This past weekend was an amazing one, full of rich discussions of digital media at the UCLA Queer Studies Conference on the "Techno-Queer Self Fashioning: Digital Theory by Digital Praxis" panel with myself, Alexis Lothian, Amanda Phillips, Margarat Rhee. Then, following that I demonstrated my new wearable electronic project designed to create local wireless mesh networks to increase community autonony, Autonets, in the Queerture QUEER + COUTURE Fashion Show.
Additionally, the plenary talks by both Jack Halberstam and Karen Tongson were absolutely inspiring. As Alexis said, Halberstam's Gaga Feminism Manifesto, taking much inspiration from was positively rousing! Tongson's talk resonated deeply with me though, effortlessly tying together her childhood memories of listening to the post-punk lyrics of Scritti Politti with her thoughts on disciplinary promiscuity. One comment that struck me though, was when Tongson was discussing how Queer Theory used to be seen as a "hip, trendy" field to be in, when people still thought it was ripe with possibility for disruption and that now it seemed more institutionally tamed. (It's hard to convey here the combination of sarcasm and actual sense of dissolusionment) Similarly, she said, with a bit of irony perhaps, that the Digital Humanities is the new hot, sellable commodity. (If so, then perhaps our panel was the most hipster thing around, Ha!)
I merely want to spark this fire and see if other people have thoughts on this subject without getting into a lot of analysis here, since I have to get back to a paper I'm working on! But one thing a couple of people told me they appreciated about our "Techno-Queer Self Fashioning" panel was that we were able to effectively bring together critical critiques of heteronormativity, racial production and sexual norms with a deep understanding of technologies including social media, gaming and wearable electronics. I actually signed on to post an announcement about the Critical Code Studies (CCS) event at USC tomorrow, which you can find below, but I wanted to comment on this weekend's excitement and the CCS event ties into this discusion well. At times I fear or I feel that CCS discussions, or Digital Humanities discussions, can run down a road that is very conservative, by trying to bring together technologists/coders with humanities people/critical theory people/artists, yet never really getting beyond the initial conflicts of interest. Perhaps my concern is that the lack of a shared commitment to feminist, anti-racist, queer critiques involved in such a broad grouping creates a situation in which a lot of ground work has to be laid, and all the time gets spent laying that ground work.

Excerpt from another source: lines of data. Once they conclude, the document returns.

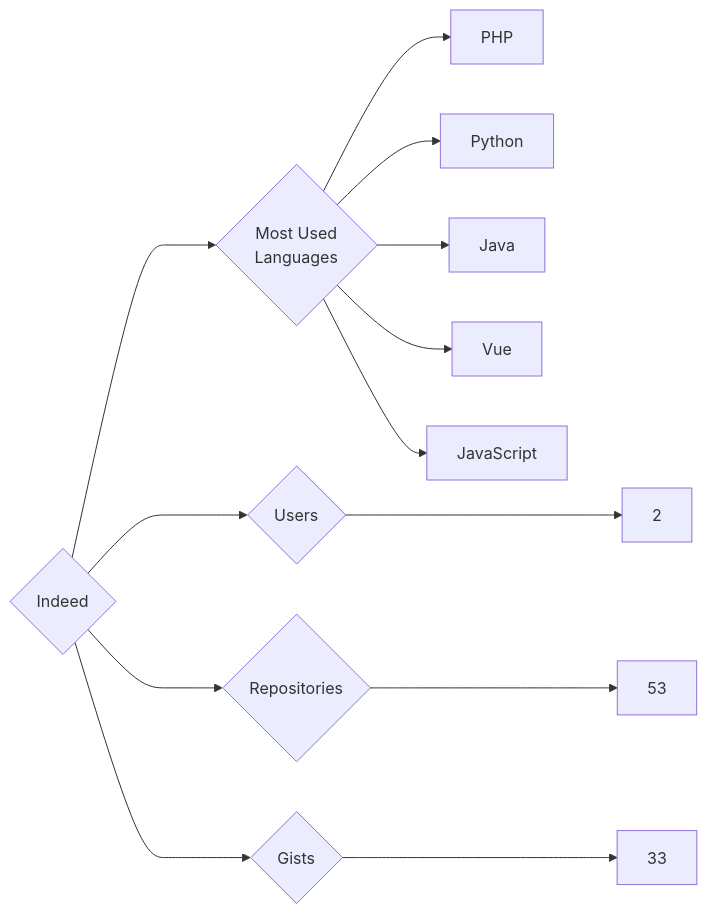
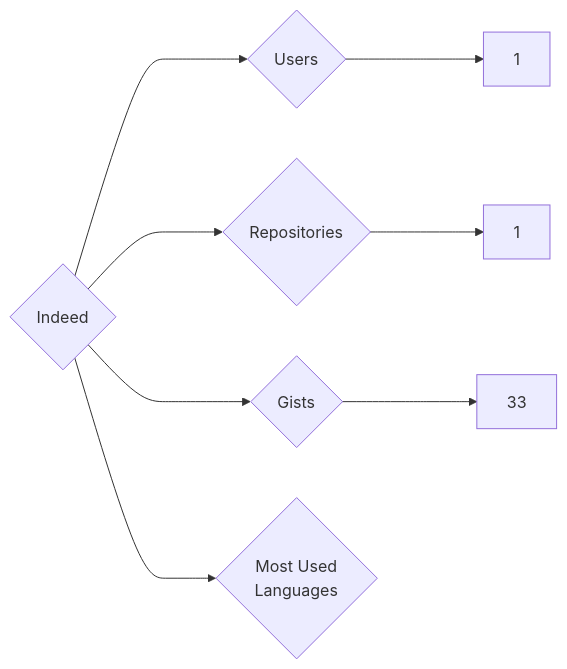
One commit to trickest/insiders changed the diagram in targets/Indeed/README.md. Above: the diagram before and after it, drawn with Mermaid. The commit also changed 1055 other files, not shown here.

````diff
--- a/targets/Indeed/README.md
+++ b/targets/Indeed/README.md
@@ -3,13 +3,8 @@
 ```mermaid
 graph LR
 COMPANY_NAME{Indeed}
-COMPANY_NAME ---> U{Users} ---> UN[2]
-COMPANY_NAME ---> R{Repositories} ---> RN[53]
+COMPANY_NAME ---> U{Users} ---> UN[1]
+COMPANY_NAME ---> R{Repositories} ---> RN[1]
 COMPANY_NAME ---> G{Gists} ---> GN[33]
 COMPANY_NAME ---> ML{Most Used<br>Languages}
-ML --> PHP[PHP]
-ML --> Python[Python]
-ML --> Java[Java]
-ML --> Vue[Vue]
-ML --> JavaScript[JavaScript]
 ```
````
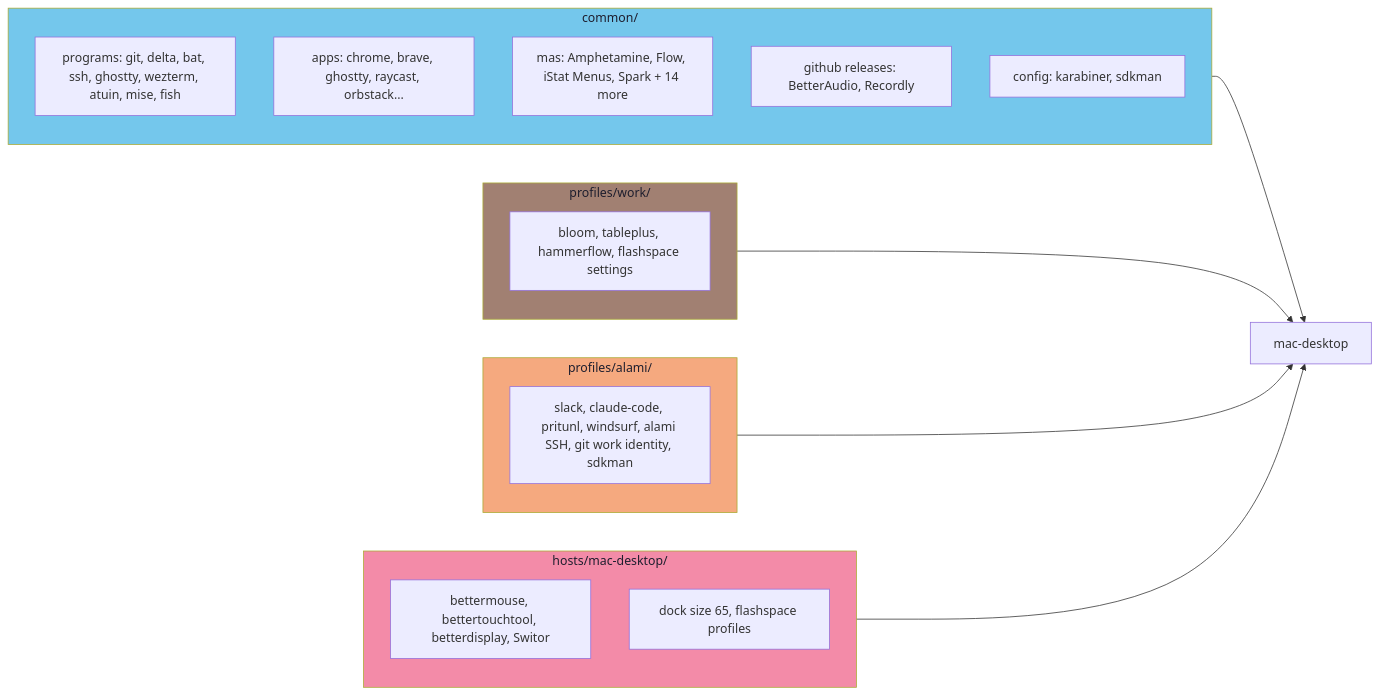
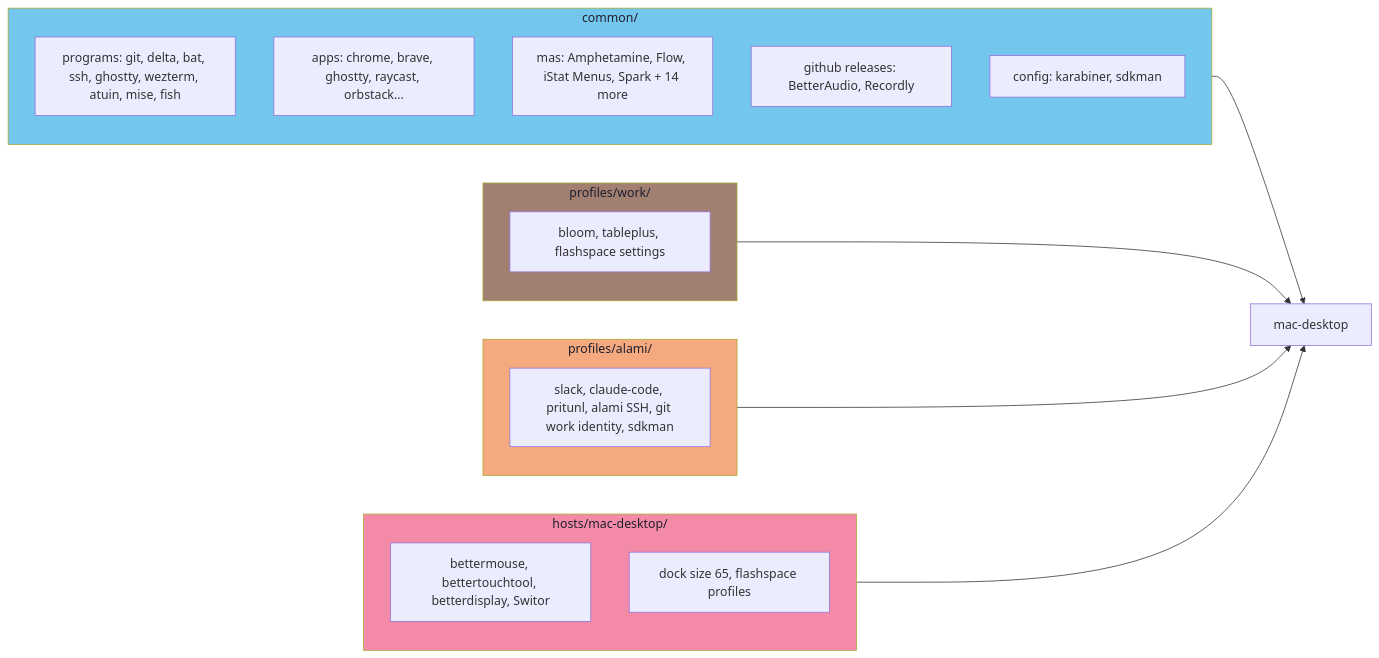
The second of 5 diagrams in docs/architecture.md (milhamh95/nix-config), drawn with Mermaid before and after one commit. The commit also changed other lines of this file and 13 other files, not shown here.

````diff
--- a/docs/architecture.md
+++ b/docs/architecture.md
@@ -360,35 +360,35 @@
 ```mermaid
 flowchart LR
     subgraph common["common/"]
         c_pkg["programs: git, delta, bat, ssh, ghostty, wezterm, atuin, mise, fish"]
         c_app["apps: chrome, brave, ghostty, raycast, orbstack..."]
         c_mas["mas: Amphetamine, Flow, iStat Menus, Spark + 14 more"]
         c_gh["github releases: BetterAudio, Recordly"]
         c_cfg["config: karabiner, sdkman"]
     end
 
     subgraph work["profiles/work/"]
-        w["bloom, tableplus, hammerflow, flashspace settings"]
+        w["bloom, tableplus, flashspace settings"]
     end
 
     subgraph alami["profiles/alami/"]
-        a["slack, claude-code, pritunl, windsurf, alami SSH, git work identity, sdkman"]
+        a["slack, claude-code, pritunl, alami SSH, git work identity, sdkman"]
     end
 
     subgraph host["hosts/mac-desktop/"]
         h["bettermouse, bettertouchtool, betterdisplay, Switor"]
         h_sys["dock size 65, flashspace profiles"]
     end
 
     result["mac-desktop"]
 
     common --> result
     work --> result
     alami --> result
     host --> result
 
     style common fill:#74c7ec,color:#1e1e2e
     style work fill:#a18072,color:#1e1e2e
     style alami fill:#f5a97f,color:#1e1e2e
     style host fill:#f38ba8,color:#1e1e2e
 ```
````
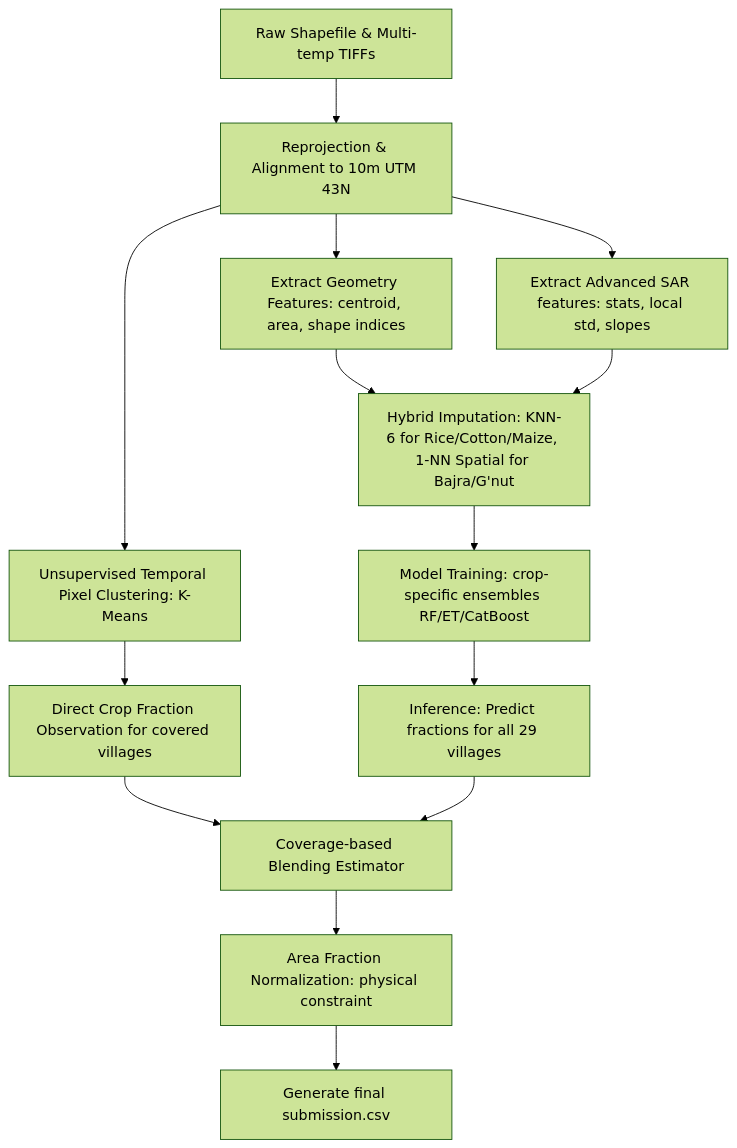
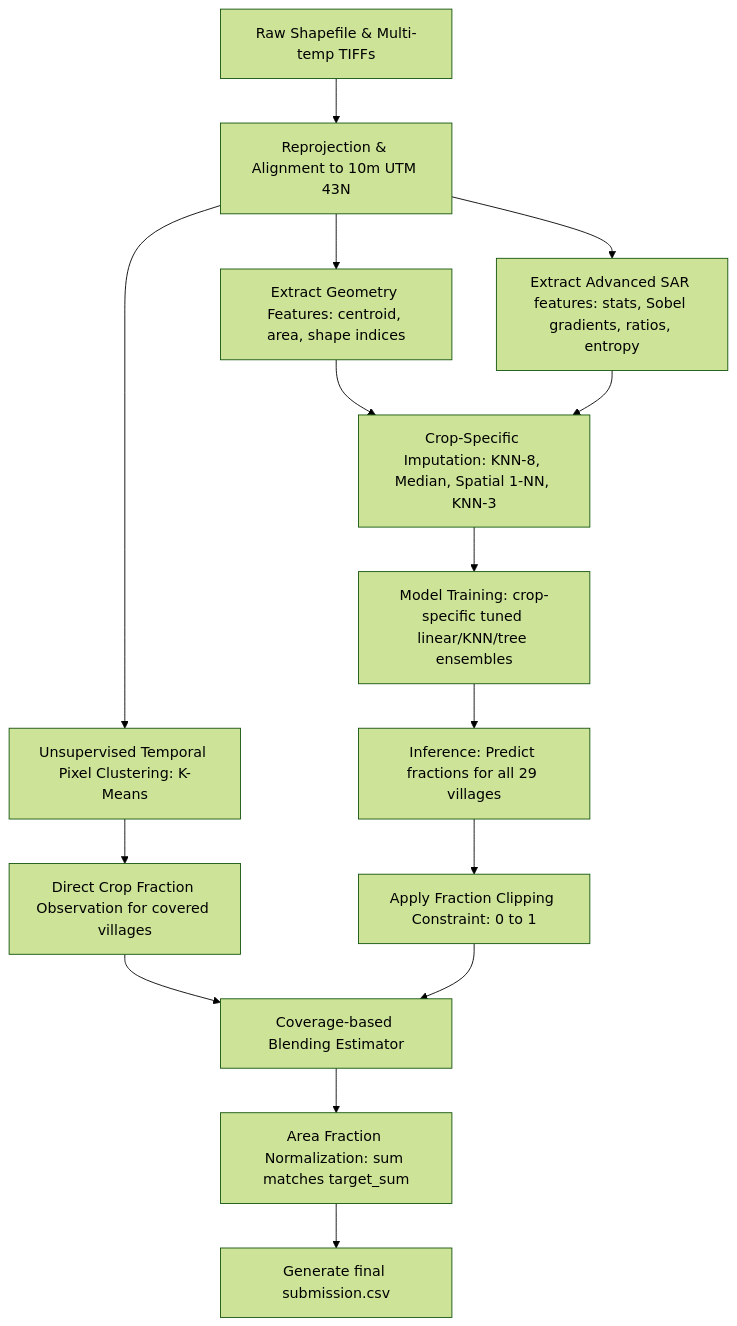
Before and after one commit to ByteLounge/sar-crop-intelligence: the diagram in README.md, drawn with Mermaid (forest theme). The commit also changed other lines of this file and 1 other file, not shown here.

````diff
--- a/README.md
+++ b/README.md
@@ -102,14 +52,15 @@
 ```mermaid
 graph TD
     A[Raw Shapefile & Multi-temp TIFFs] --> B[Reprojection & Alignment to 10m UTM 43N]
     B --> C[Extract Geometry Features: centroid, area, shape indices]
     B --> D[Unsupervised Temporal Pixel Clustering: K-Means]
     D --> E[Direct Crop Fraction Observation for covered villages]
-    B --> F[Extract Advanced SAR features: stats, local std, slopes]
-    C & F --> G[Hybrid Imputation: KNN-6 for Rice/Cotton/Maize, 1-NN Spatial for Bajra/G'nut]
-    G --> H[Model Training: crop-specific ensembles RF/ET/CatBoost]
+    B --> F[Extract Advanced SAR features: stats, Sobel gradients, ratios, entropy]
+    C & F --> G[Crop-Specific Imputation: KNN-8, Median, Spatial 1-NN, KNN-3]
+    G --> H[Model Training: crop-specific tuned linear/KNN/tree ensembles]
     H --> I[Inference: Predict fractions for all 29 villages]
-    E & I --> J[Coverage-based Blending Estimator]
-    J --> K[Area Fraction Normalization: physical constraint]
-    K --> L[Generate final submission.csv]
+    I --> J[Apply Fraction Clipping Constraint: 0 to 1]
+    E & J --> K[Coverage-based Blending Estimator]
+    K --> L[Area Fraction Normalization: sum matches target_sum]
+    L --> M[Generate final submission.csv]
 ```
````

My questions are: Is queer new media really so rare? Or are queer/feminist/women of color analyses of new media really so rare? Do you think there is often something very conservative, even sellable, that is appealing to corporations or to university regents or investors, that is often present in discussions of the digital humanities? Do you think there is still some radical potential for queer theory or new media or the digital humanities to disturb hegemonic systems of power that facilitate violence against certain groups of people every day and protect the interests of others?
Yes, these ar big questions, but hopefully there's something here that is offensive enough or resonant enough for you to be interested in responding. Forgive me for being something of a troublemaker, it's something I strive for. To pull out a quote I used in my talk on the Techno-Queer panel, from Halberstam's The Queer Art of Failure, "we must be willing to turn away from the comfort zone of polite exchange in order to embrace a truly political negativity, one that promises this time, to fail, to make a mess, to fuck shit up... to breed resentment, to bash back."
CCS Lunch & Learn at the Annenberg Innovation Lab